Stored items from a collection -
================================

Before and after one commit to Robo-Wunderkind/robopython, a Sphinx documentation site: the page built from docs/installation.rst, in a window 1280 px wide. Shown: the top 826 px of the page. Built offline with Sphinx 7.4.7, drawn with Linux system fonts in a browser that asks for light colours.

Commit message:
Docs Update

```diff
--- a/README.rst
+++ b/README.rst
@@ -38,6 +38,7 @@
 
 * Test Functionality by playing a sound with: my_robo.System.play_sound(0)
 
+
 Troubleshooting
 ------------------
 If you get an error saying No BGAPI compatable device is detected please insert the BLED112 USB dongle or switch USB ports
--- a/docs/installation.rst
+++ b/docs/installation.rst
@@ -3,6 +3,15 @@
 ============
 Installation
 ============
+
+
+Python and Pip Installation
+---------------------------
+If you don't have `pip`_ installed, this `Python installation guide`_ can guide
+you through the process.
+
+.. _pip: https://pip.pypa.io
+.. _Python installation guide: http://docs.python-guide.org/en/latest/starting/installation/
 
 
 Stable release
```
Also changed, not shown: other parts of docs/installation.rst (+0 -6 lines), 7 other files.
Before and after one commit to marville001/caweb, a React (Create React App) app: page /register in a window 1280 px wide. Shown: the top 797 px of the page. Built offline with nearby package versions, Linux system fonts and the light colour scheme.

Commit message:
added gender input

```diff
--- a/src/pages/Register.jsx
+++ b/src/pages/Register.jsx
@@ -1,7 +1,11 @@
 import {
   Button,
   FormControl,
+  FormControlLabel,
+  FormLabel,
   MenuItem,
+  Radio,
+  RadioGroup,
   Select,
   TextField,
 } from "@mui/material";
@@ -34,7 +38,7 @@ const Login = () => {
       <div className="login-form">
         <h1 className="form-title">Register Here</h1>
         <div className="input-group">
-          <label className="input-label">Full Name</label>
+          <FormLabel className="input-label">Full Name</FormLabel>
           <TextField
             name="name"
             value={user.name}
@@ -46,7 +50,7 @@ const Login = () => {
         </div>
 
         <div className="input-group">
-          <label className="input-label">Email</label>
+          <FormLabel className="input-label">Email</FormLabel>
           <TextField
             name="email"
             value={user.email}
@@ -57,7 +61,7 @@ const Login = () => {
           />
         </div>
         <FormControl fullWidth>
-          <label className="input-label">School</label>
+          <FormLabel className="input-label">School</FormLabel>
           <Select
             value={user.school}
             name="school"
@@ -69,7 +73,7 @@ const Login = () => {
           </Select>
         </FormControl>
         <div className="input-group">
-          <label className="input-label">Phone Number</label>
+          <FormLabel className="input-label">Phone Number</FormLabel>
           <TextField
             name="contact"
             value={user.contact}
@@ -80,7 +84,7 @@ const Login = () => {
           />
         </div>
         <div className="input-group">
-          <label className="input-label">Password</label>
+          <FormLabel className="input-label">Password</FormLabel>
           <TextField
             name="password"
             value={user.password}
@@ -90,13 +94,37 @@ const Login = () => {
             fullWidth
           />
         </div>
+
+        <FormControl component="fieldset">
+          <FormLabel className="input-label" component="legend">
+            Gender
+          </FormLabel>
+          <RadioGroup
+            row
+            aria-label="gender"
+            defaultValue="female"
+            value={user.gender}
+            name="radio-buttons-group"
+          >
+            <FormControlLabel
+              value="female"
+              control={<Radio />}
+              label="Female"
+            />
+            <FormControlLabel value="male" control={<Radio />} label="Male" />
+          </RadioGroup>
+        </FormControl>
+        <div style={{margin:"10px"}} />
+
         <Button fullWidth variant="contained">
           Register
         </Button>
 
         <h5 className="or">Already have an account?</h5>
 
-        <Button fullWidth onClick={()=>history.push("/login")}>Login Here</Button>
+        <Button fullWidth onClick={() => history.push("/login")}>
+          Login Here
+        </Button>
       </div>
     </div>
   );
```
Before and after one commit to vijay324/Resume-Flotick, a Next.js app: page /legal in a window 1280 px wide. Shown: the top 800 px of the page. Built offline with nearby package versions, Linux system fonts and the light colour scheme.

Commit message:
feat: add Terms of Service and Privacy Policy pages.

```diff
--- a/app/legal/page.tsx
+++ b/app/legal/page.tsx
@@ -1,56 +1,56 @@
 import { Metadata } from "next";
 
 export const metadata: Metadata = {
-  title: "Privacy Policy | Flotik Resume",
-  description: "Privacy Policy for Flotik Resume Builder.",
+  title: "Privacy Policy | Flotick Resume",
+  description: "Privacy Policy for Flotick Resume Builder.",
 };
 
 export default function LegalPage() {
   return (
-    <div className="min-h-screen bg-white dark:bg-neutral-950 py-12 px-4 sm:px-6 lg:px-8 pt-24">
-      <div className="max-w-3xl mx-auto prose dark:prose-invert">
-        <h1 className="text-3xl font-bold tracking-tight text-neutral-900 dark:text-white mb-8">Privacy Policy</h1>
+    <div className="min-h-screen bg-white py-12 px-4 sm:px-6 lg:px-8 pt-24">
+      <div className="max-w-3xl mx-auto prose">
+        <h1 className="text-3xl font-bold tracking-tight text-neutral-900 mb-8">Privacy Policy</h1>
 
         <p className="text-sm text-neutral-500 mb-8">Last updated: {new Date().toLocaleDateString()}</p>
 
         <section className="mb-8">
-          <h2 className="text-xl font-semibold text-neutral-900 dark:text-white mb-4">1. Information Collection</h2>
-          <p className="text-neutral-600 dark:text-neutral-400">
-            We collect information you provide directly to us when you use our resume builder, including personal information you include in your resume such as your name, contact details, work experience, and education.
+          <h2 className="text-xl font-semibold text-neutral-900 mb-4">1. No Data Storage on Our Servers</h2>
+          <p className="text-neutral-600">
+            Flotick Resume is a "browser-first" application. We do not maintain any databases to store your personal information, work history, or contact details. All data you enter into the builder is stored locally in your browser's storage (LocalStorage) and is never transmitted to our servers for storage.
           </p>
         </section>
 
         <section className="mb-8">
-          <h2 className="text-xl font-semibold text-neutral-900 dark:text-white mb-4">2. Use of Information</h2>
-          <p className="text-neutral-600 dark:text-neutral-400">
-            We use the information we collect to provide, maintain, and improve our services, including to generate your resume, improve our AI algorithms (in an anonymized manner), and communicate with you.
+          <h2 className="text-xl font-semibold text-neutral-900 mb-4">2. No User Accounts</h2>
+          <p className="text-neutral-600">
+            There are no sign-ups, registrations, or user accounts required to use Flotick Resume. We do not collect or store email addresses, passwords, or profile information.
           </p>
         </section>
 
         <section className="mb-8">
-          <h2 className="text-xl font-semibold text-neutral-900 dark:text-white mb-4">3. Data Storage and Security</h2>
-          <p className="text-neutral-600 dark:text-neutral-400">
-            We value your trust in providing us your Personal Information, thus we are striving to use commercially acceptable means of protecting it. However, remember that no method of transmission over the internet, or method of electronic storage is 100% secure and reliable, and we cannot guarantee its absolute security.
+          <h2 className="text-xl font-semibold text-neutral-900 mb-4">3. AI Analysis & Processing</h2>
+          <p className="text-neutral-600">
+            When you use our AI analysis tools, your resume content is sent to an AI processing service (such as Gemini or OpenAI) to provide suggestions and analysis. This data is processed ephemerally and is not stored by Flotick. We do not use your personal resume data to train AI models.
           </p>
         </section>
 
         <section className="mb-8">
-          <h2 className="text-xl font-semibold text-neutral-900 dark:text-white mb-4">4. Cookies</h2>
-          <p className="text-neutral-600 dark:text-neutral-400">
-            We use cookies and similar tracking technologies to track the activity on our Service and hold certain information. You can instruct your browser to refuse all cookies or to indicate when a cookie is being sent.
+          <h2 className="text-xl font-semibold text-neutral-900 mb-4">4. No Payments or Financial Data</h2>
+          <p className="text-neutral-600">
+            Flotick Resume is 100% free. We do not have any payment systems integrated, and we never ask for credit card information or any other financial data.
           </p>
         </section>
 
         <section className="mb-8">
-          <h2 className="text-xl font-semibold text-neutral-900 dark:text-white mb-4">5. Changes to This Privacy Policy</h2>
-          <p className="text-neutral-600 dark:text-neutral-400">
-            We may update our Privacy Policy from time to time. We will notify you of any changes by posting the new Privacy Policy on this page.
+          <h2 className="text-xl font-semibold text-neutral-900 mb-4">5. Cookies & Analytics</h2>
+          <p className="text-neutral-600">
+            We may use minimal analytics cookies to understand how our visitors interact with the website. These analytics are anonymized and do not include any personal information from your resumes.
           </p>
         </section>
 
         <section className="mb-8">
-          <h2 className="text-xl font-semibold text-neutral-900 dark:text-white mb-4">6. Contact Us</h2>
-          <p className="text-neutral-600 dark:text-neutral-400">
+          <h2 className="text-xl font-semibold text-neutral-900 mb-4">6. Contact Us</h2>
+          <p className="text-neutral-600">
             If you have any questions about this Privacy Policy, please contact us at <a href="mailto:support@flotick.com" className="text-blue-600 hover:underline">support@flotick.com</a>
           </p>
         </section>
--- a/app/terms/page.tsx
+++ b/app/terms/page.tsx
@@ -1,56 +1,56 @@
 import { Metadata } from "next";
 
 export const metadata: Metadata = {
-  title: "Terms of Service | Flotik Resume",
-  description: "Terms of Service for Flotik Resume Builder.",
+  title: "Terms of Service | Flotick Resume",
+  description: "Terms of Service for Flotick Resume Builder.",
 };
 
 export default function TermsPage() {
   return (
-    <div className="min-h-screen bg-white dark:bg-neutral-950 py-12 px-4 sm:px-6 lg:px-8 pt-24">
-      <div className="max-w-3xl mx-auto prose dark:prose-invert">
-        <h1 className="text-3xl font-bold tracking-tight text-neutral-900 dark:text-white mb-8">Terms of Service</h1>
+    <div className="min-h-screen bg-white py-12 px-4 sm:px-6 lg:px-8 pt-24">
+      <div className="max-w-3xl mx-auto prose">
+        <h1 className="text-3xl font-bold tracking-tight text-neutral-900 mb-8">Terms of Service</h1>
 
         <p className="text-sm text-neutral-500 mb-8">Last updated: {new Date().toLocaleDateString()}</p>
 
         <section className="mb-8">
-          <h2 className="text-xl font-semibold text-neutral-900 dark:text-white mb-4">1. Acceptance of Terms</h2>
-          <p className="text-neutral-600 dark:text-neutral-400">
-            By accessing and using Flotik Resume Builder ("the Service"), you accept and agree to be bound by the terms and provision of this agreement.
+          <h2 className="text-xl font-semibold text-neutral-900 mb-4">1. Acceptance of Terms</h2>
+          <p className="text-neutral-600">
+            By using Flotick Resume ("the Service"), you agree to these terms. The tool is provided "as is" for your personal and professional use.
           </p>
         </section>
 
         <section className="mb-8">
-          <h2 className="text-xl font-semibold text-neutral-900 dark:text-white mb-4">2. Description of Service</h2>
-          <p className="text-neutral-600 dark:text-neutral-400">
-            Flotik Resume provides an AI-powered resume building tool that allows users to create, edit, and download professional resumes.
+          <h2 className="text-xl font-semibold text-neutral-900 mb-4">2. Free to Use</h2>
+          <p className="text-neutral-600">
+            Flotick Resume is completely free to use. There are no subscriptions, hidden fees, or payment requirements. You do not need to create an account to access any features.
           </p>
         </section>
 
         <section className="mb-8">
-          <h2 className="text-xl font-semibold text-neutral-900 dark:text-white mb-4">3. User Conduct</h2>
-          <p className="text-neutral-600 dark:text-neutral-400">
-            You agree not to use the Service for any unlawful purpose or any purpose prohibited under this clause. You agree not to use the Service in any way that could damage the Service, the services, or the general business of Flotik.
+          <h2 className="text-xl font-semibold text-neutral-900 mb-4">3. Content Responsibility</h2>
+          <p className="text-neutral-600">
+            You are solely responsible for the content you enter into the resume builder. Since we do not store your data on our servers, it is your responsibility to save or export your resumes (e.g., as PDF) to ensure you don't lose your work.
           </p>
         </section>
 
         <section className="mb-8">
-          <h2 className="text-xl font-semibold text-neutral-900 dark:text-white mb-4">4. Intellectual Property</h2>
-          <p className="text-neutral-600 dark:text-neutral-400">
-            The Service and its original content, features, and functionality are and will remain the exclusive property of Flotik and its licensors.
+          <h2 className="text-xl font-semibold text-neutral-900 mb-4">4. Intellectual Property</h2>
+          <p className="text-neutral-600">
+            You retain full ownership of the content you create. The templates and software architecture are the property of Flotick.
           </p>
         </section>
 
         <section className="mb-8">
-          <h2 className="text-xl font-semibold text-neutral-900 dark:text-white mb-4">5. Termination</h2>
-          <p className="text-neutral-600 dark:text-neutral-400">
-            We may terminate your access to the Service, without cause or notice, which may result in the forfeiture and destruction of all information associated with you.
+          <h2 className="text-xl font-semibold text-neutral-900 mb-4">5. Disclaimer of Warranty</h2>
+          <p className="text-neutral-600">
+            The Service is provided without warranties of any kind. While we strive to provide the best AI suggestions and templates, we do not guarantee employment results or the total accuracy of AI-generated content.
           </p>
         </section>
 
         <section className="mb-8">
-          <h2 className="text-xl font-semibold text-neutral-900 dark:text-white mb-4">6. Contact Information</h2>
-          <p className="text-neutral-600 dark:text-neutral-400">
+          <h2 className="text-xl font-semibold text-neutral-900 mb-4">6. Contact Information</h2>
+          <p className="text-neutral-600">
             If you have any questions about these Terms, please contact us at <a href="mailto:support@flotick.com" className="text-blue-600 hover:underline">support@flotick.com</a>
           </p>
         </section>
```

================================

Go through the entries above and report every line in which the word "that" appears.

Output below -
Before and after one commit to Robo-Wunderkind/robopython, a Sphinx documentation site: the page built from docs/installation.rst, in a window 1280 px wide. Shown: the top 826 px of the page. Built offline with Sphinx 7.4.7, drawn with Linux system fonts in a browser that asks for light colours.
-            We value your trust in providing us your Personal Information, thus we are striving to use commercially acceptable means of protecting it. However, remember that no method of transmission over the internet, or method of electronic storage is 100% secure and reliable, and we cannot guarantee its absolute security.
-            Flotik Resume provides an AI-powered resume building tool that allows users to create, edit, and download professional resumes.
-            You agree not to use the Service for any unlawful purpose or any purpose prohibited under this clause. You agree not to use the Service in any way that could damage the Service, the services, or the general business of Flotik.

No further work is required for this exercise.